One of the biggest problems facing Mitsubishi Motors Corporation has been its size relative to its competitors and, indeed, its Alliance partners.

Pricing power is another ongoing challenge, though for years one of its models, the former Outlander PHEV, was a pioneer for high-volume and presumably equivalent margins.

Many other non-premium brands have since copied MMC’s innovative methods, but the Japanese company has been left behind mainly due to the age of this model and others.

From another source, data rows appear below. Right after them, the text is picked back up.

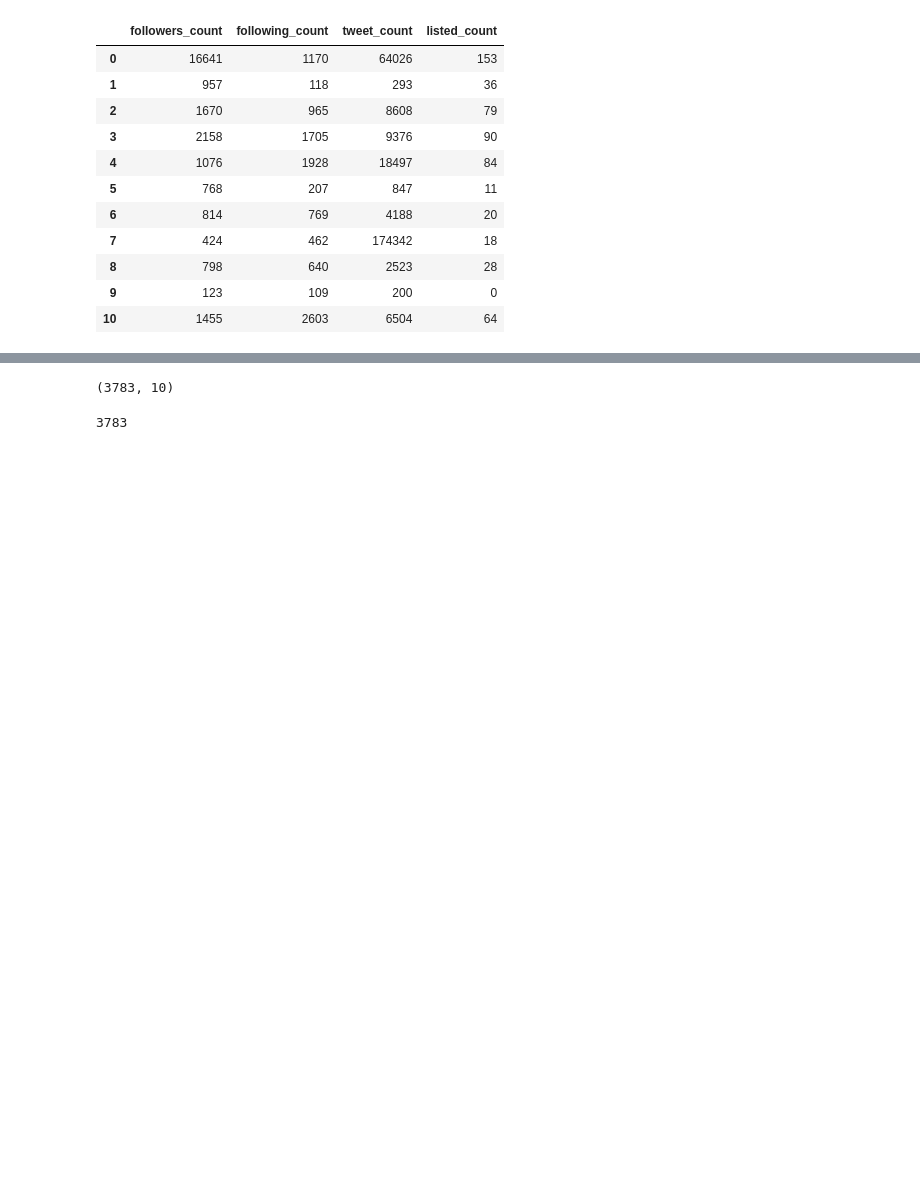
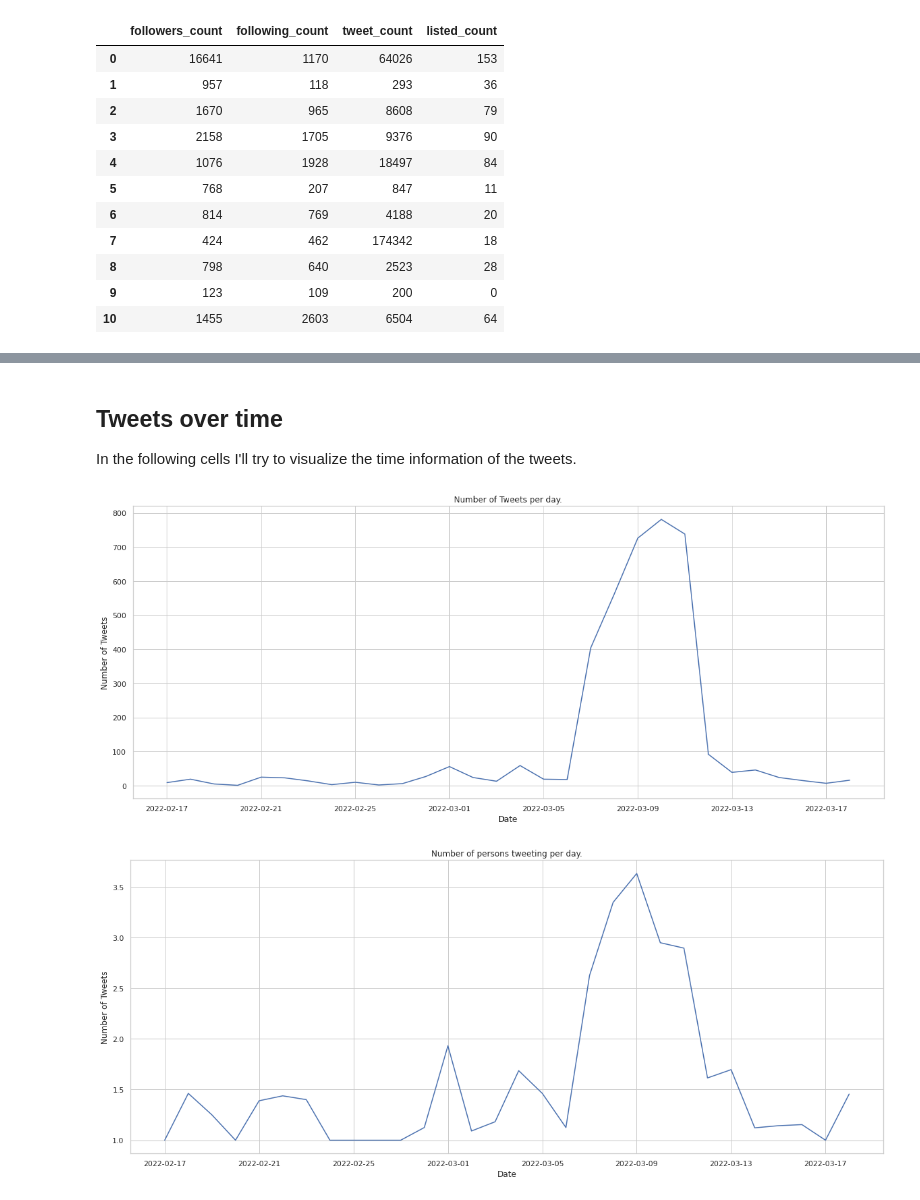
Before and after one commit to Leano1998/DHd2022, a Jupyter notebook: Twitter_DHd2022.ipynb, the cells around one changed output, grey strips where cells are left out. Saved outputs shown, nothing was run; the diff lists cells and outputs as text; code cells hidden in the pictures; blank space fills up the shorter version.

```diff
--- a/Twitter_DHd2022.ipynb
+++ b/Twitter_DHd2022.ipynb
@@ -163,6 +167,35 @@ plt.show()
-# %%
-print(tweets_data.shape)
-len(set(tweets_data["id"].tolist()))
-# %% [output]
-(3783, 10)
-3783
+# %% [markdown]
+## Tweets over time ##
+In the following cells I'll try to visualize the time information of the tweets.
+# %%
+date_tweets = tweets_data['created_at'].sort_values().tolist()
+start_date = datetime.datetime(date_tweets[0].year, date_tweets[0].month, date_tweets[0].day) # Date of the first Tweet
+end_date = datetime.datetime(date_tweets[-1].year, date_tweets[-1].month, date_tweets[-1].day) # Date of the last Tweet
+equal_day = lambda x, y: x.day == y.day and x.month == y.month and x.year == y.year
+tweets_over_time = {}
+date_delta = start_date
+while date_delta <= end_date:
+    tweets_over_time[date_delta] = [0, []]
+    date_delta = date_delta + datetime.timedelta(days=1)
+for _, v in tweets_data.iterrows():
+    try:
+        tweets_over_time[datetime.datetime(v['created_at'].year, v['created_at'].month, v['created_at'].day)][0] += 1
+        tweets_over_time[datetime.datetime(v['created_at'].year, v['created_at'].month, v['created_at'].day)][1].append(v['author_id'])
+    except KeyError:
+        continue
+tweets_over_time = [(i, tweets_over_time[i][0], len(set(tweets_over_time[i][1]))) for i in tweets_over_time.keys()]
+plt.rcParams["figure.figsize"] = (20, 8)
+plt.plot([i[0] for i in tweets_over_time], [i[1] for i in tweets_over_time])
+plt.xlabel('Date')
+plt.ylabel('Number of Tweets')
+plt.title('Number of Tweets per day.')
+plt.savefig("vis/Number_of_tweets_per_day.png")
+plt.show()
+plt.xlabel('Date')
+plt.ylabel('Number of Tweets')
+plt.title('Number of persons tweeting per day.')
+plt.plot([i[0] for i in tweets_over_time], [i[1]/i[2] for i in tweets_over_time])
+plt.show()
+# %% [output]
+[figure, added]
+[figure, added]
```
Also changed, not shown: parts of 13 cells of this notebook.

This remains a problem; something it has in common with Nissan.

One only has to look at the brand’s sales across Europe to realize what happens when there is no fresh product: for the first half, Mitsubishi drops to 30th place with just 30,092 registrations (source: ACEA). Moreover, in June, even DS sold more vehicles (5,087 compared to 4,907).

On a more positive note, the brand’s US performance wasn’t too bad in the first half, with the total coming in at 48,272 compared to 53,377 for the same period of 2021. The new-form Outlander did it all the bulk of the work, with deliveries of the Mirage, Outlander Sport and Eclipse Cross all in free fall. Again, two of the three three are really really old.

Sales in Australia aren’t too far behind the US total, with the result for the first six months being 41,748. That was enough to put Mitsubishi in third place (behind Toyota and Mazda), the good performance of the Triton (L200) and the Outlander.

Thailand is another good market (first half sales of around 25,000) but the same cannot be said for China where the total was well below that number during the same period (year to end of May: 14,787).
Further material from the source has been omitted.